Task requirements: Omit the images and output every line of the data below exactly.

Data supplied:
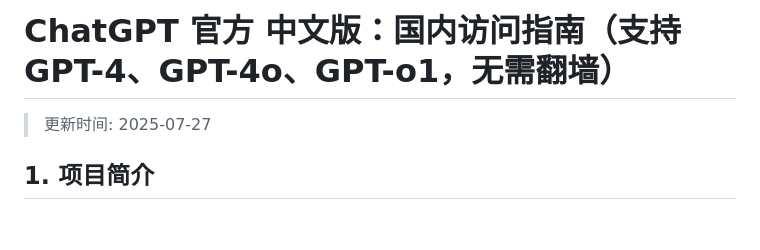
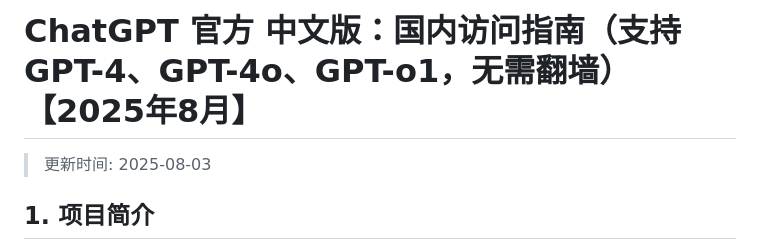
Before and after one commit to chatgpt-home/ChatGPT, a Markdown page: README.md, the part around the change. Rendered like a GitHub page; blank space fills up the shorter version.

```diff
--- a/README.md
+++ b/README.md
@@ -1,5 +1,5 @@
-# **ChatGPT 官方 中文版：国内访问指南（支持GPT-4、GPT-4o、GPT-o1，无需翻墙）**
->更新时间: 2025-07-27
+# **ChatGPT 官方 中文版：国内访问指南（支持GPT-4、GPT-4o、GPT-o1，无需翻墙）【2025年8月】**
+>更新时间: 2025-08-03
 
 ## **1. 项目简介**
 本文将指导您全面体验 ChatGPT 中文版，无需翻墙，支持 GPT-4 和中文多功能应用！
```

Output:
Before and after one commit to chatgpt-home/ChatGPT, a Markdown page: README.md, the part around the change. Rendered like a GitHub page; blank space fills up the shorter version.

```diff
--- a/README.md
+++ b/README.md
@@ -1,5 +1,5 @@
-# **ChatGPT 官方 中文版：国内访问指南（支持GPT-4、GPT-4o、GPT-o1，无需翻墙）**
->更新时间: 2025-07-27
+# **ChatGPT 官方 中文版：国内访问指南（支持GPT-4、GPT-4o、GPT-o1，无需翻墙）【2025年8月】**
+>更新时间: 2025-08-03
 
 ## **1. 项目简介**
 本文将指导您全面体验 ChatGPT 中文版，无需翻墙，支持 GPT-4 和中文多功能应用！
```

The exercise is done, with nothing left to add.